Achieving a healthy work-life balance is even more challenging for mid-life, mid-career managers, who are more likely to be part of the “sandwich generation”— the generation of middle-aged people who must care for both young children and older parents living at home.
Improvements in health care and lifestyles have led to a greater number of people living longer. The result is the rise of “sandwich generation” caregivers—caregivers simultaneously responsible for minor children and older (65+) adults. An analysis of the data from the 2015 National Health and Aging Trends Study (NHATS) and National Study of Caregiving (NSOC)—two national surveys of U.S. older adults and their caregivers—reveals the extent to which the sandwich generation is growing, and the impact of their multiple obligations on their well-being and success.

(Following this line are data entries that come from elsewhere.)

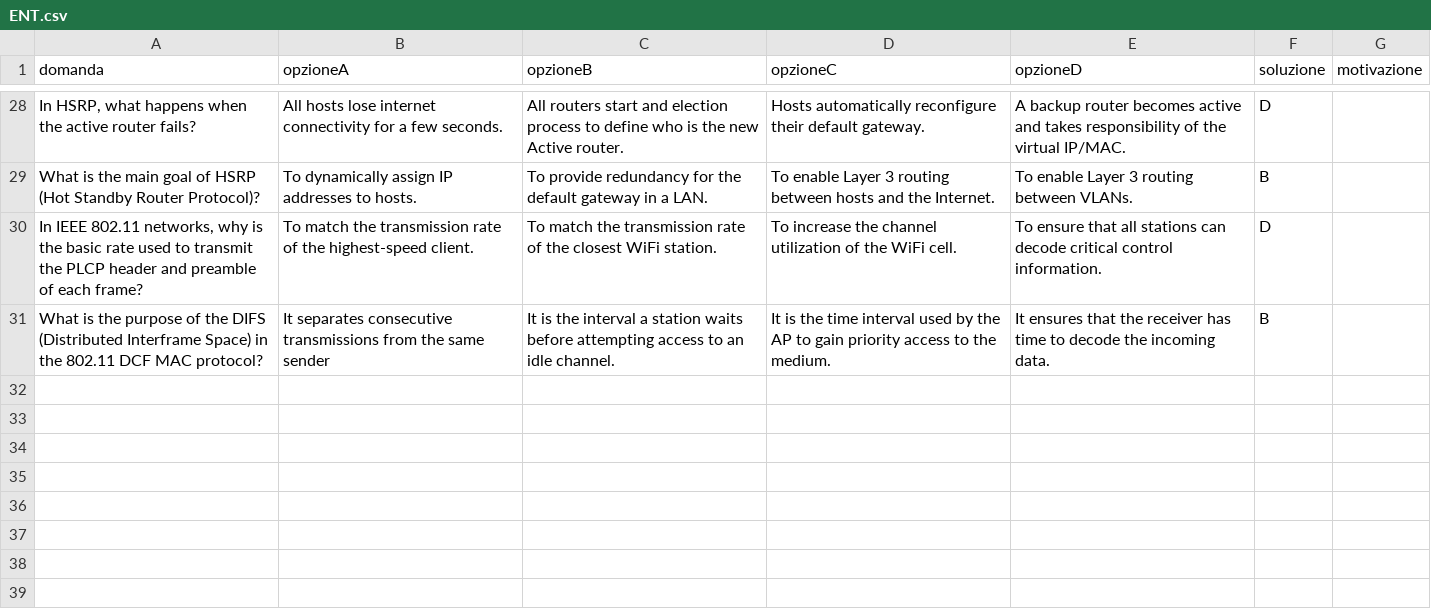
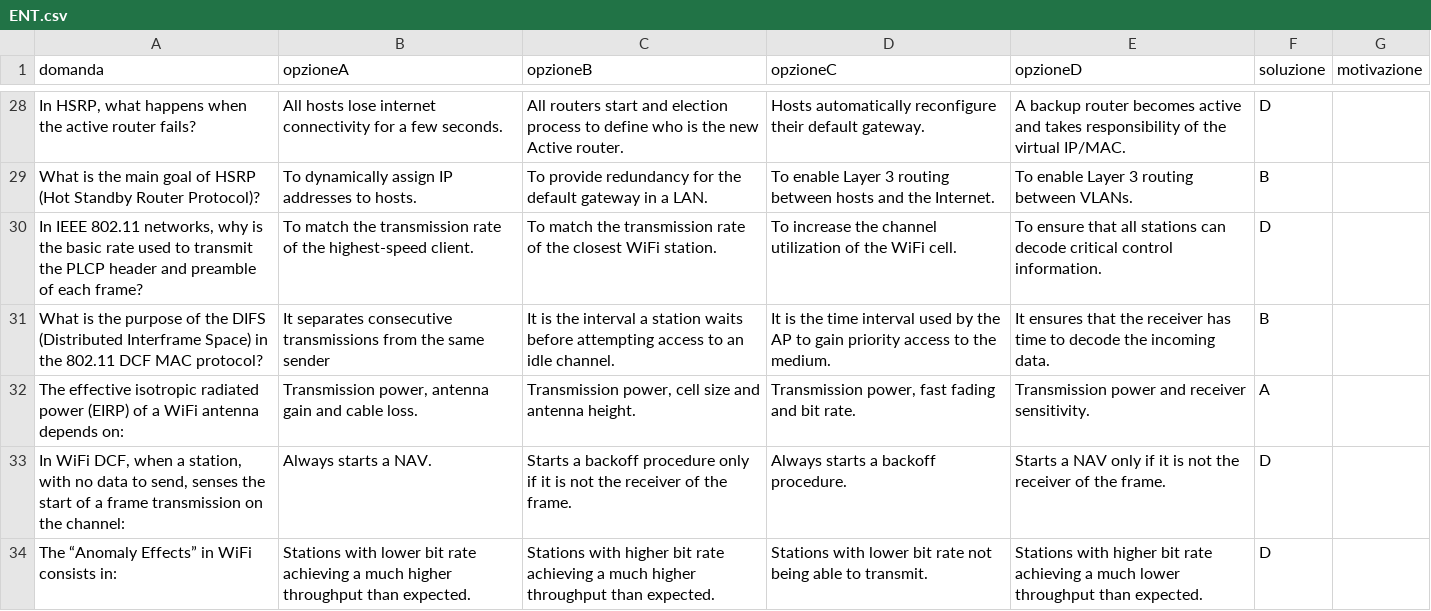
Before and after one commit to SamVia/quizzz, a CSV file: ENT.csv, drawn as a sheet; only a part is shown, gaps mark what is left out; the diff names each change by its address in the sheet, - before the commit and + after, or states it on an @@ line.

Commit message:
add: added last quizzes

```diff
--- a/ENT.csv
+++ b/ENT.csv
+row 32: The effective isotropic radiated power (EIRP) of a WiFi antenna depends on: | Transmission power, antenna gain and cable loss. | Transmission power, cell size and antenna height. | Transmission power, fast fading and bit rate. | Transmission power and receiver sensitivity. | A
+row 33: In WiFi DCF, when a station, with no data to send, senses the start of a frame transmission on the channel: | Always starts a NAV. | Starts a backoff procedure only if it is not the receiver of the frame. | Always starts a backoff procedure. | Starts a NAV only if it is not the receiver of the frame. | D
+row 34: The “Anomaly Effects” in WiFi consists in: | Stations with lower bit rate achieving a much higher throughput than expected. | Stations with higher bit rate achieving a much higher throughput than expected. | Stations with lower bit rate not being able to transmit. | Stations with higher bit rate achieving a much lower throughput than expected. | D
```
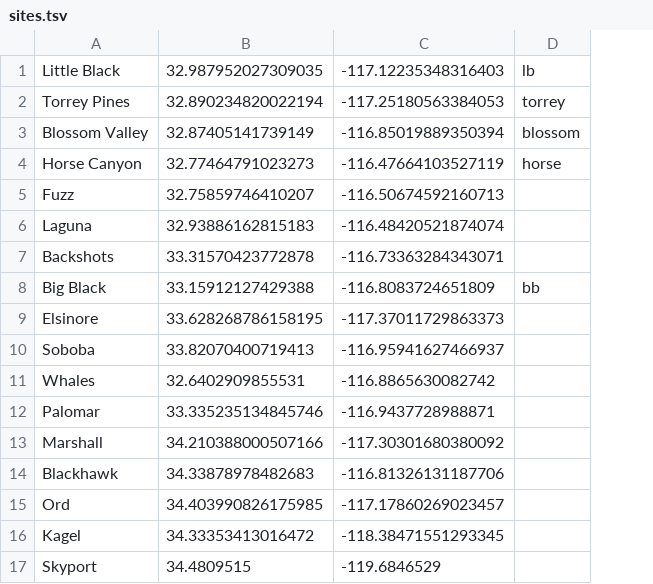
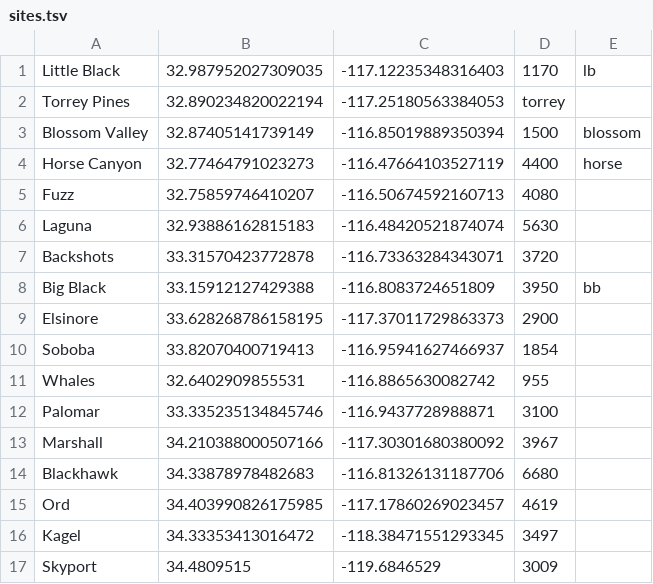
Before and after one commit to moisao/socal_soaring_weather_tools, a TSV file: sites.tsv, drawn as a sheet; addresses are those after the commit; the diff names each change by its address in the sheet, - before the commit and + after, or states it on an @@ line.

```diff
--- a/sites.tsv
+++ b/sites.tsv
+column D, rows 1-17: 1170 | torrey | 1500 | 4400 | 4080 | 5630 | 3720 | 3950 | 2900 | 1854 | 955 | 3100 | 3967 | 6680 | 4619 | 3497 | 3009
-E2: torrey
+E2: (empty)
```
Also changed, not shown: 5 other files.
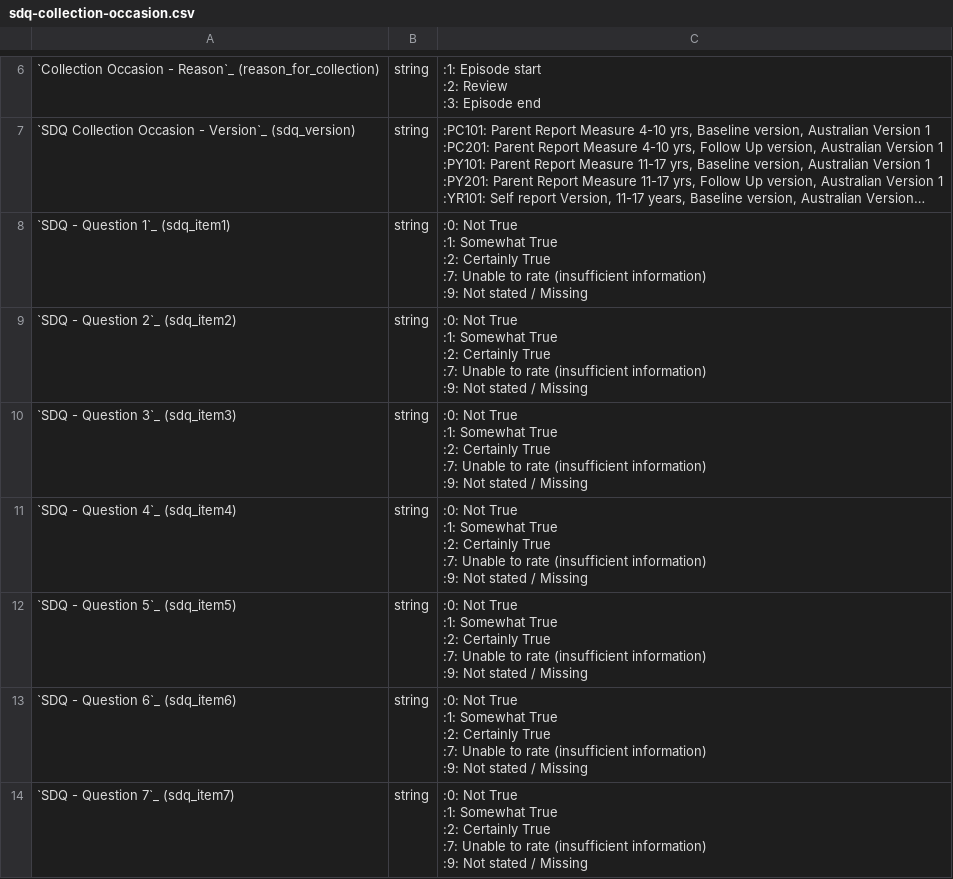
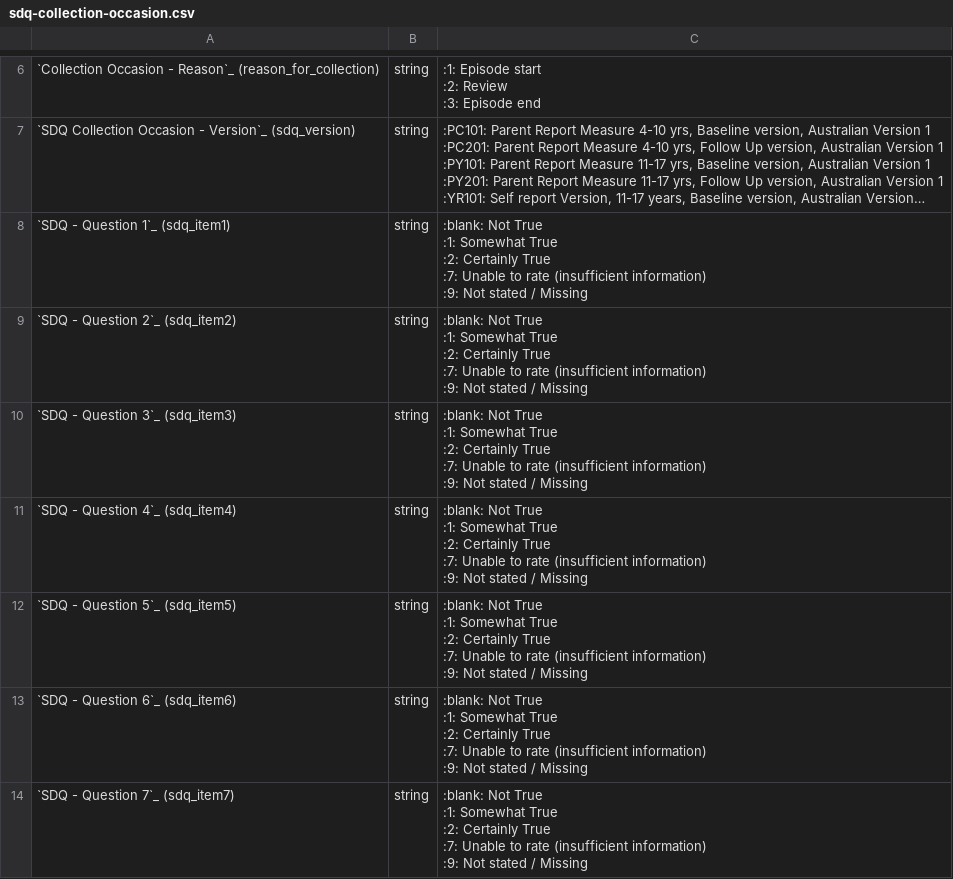
Before and after one commit to strategicdata/pmhc-mds-spec, a CSV file: doc/record/sdq-collection-occasion.csv, drawn as a sheet; only a part is shown, gaps mark what is left out; long unchanged cells end in …; the diff covers the shown part only; the diff names each change by its address in the sheet, - before the commit and + after, or states it on an @@ line.

```diff
--- a/doc/record/sdq-collection-occasion.csv
+++ b/doc/record/sdq-collection-occasion.csv
-C8:C14: :0: Not True…
+C8:C14: :blank: Not True…
```
Also changed, not shown: 42 edited cells elsewhere in this file, doc/record/client.csv, doc/record/episode.csv, 33 other files.
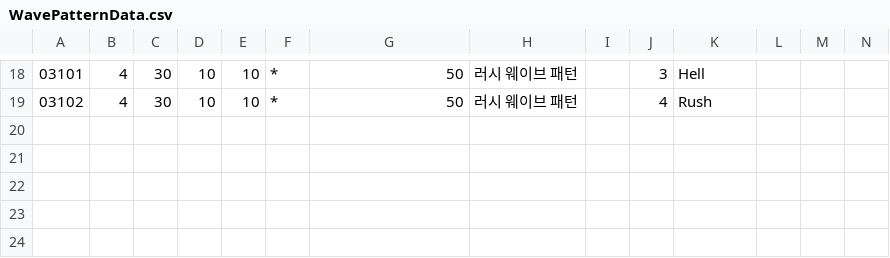
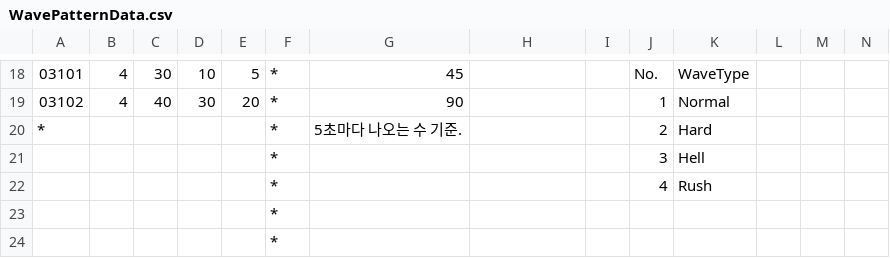
Before and after one commit to Kyungil-smart/finalproject-dev-LS-archive, a CSV file: BulletSort/Assets/Resources/CSVTables/WavePatternData.csv, drawn as a sheet; only a part is shown, gaps mark what is left out; the diff covers the shown part only; the diff names each change by its address in the sheet, - before the commit and + after, or states it on an @@ line.

```diff
--- a/BulletSort/Assets/Resources/CSVTables/WavePatternData.csv
+++ b/BulletSort/Assets/Resources/CSVTables/WavePatternData.csv
-E18: 10
+E18: 5
-G18: 50
+G18: 45
-H18:H19: 러시 웨이브 패턴
+H18:H19: (empty)
-J18: 3
+J18: No.
-K18: Hell
+K18: WaveType
-C19: 30
+C19: 40
-D19: 10
+D19: 30
-E19: 10
+E19: 20
-G19: 50
+G19: 90
-J19: 4
+J19: 1
-K19: Rush
+K19: Normal
+row 20: * |  |  |  |  | * | 5초마다 나오는 수 기준. |  |  | 2 | Hard
+row 21:  |  |  |  |  | * |  |  |  | 3 | Hell
+row 22:  |  |  |  |  | * |  |  |  | 4 | Rush
+row 23:  |  |  |  |  | *
+row 24:  |  |  |  |  | *
```
Also changed, not shown: 62 edited cells elsewhere in this file.
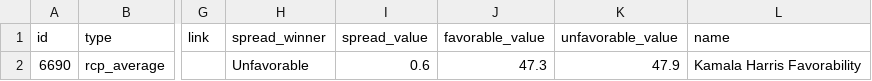
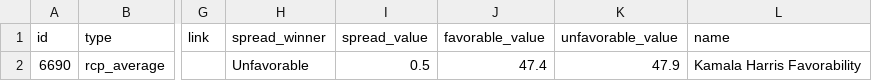
Before and after one commit to stiles/polls, a CSV file: data/polls_avg/harris_favorability.csv, drawn as a sheet; only a part is shown, gaps mark what is left out; the diff names each change by its address in the sheet, - before the commit and + after, or states it on an @@ line.

```diff
--- a/data/polls_avg/harris_favorability.csv
+++ b/data/polls_avg/harris_favorability.csv
-I2 (spread_value): 0.6
+I2 (spread_value): 0.5
-J2 (favorable_value): 47.3
+J2 (favorable_value): 47.4
```
Also changed, not shown: data/polls/harris_favorability.csv, 9 other files.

The analysis, conducted by University of Michigan and Detroit-based Wayne State University researchers, showed that nearly one-quarter of adults providing care to senior parents also had minor children to care for. Sandwich generation caregivers provided as much care to the seniors in their care as did non-sandwich generation caregivers—that is, caregivers of senior parents who did not have the added responsibility of caring for minor children. The level of care was measured based on factors such as total care hours, whether the caregiver was the sole caregiver, and the type of functional assistance provided—such as assistance with mobility (e.g., getting out of bed or moving around the house); self-care (e.g., bathing or dressing); and household activities (e.g., doing laundry or preparing meals).
Providing such care, however, took a greater financial and emotional toll on sandwich generation caregivers than on their non-sandwich generation counterparts. Nearly one-quarter (23.5%) of sandwich generation caregivers reported financial difficulties, and nearly one-half (44.1%) reported emotional difficulties, significantly higher than the 12.2% and 32.2% respectively of non-sandwich generation caregivers.
Sandwich generation caregivers also reported a higher level of “caregiver role overload,” which was based on survey questions related to respondents’ feelings of exhaustion, having more responsibilities than they could handle, having no time for themselves, or having to deal with frequently changing needs of the seniors in their care.
In addition to having to care for minor children as well as senior parents, sandwich generation caregivers were also more likely to be working than non-sandwich generation caregivers (70% to 54%), leading to what the Michigan researchers called the unique trilemma of older adult care, childcare, and employment.
Supporting work-life balance is essential to the well-being of employees and, consequently, the success of a business. Companies that help their people achieve a balance between their work and personal obligations are rewarded with employees and managers who are less stressed, more motivated, and more loyal.
Despite their best intentions, company leaders may overlook the pressures of the sandwich generation—a newer phenomenon in terms of obligations at home—which, demographically, are likely to fall on their mid-life, mid-career managers. This research highlights the extent of the challenge faced by these sandwich generation caregivers. Company leaders will want to be mindful of the added stress and potential burnout mid-life managers might be dealing with as they go home to care younger children and older parents.
Lianlian Lei’s profile at University of Michigan
Amanda N. Leggett’s profile at Wayne State University
Donovan T. Maust’s profile at University of Michigan
A national profile of sandwich generation caregivers providing care to both older adults and children. Lianlian Lei, Amanda N. Leggett, Donovan T. Maust. Journal of the American Geriatrics Society (November 25, 2022).
Ideas for Leaders is a free-to-access site. If you enjoy our content and find it valuable, please consider subscribing to our Developing Leaders Quarterly publication, this presents academic, business and consultant perspectives on leadership issues in a beautifully produced, small volume delivered to your desk four times a year.
For the less than the price of a coffee a week you can read over 650 summaries of research that cost universities over $1 billion to produce.
Use our Ideas to:
Speak to us on how else you can leverage this content to benefit your organization. email@example.com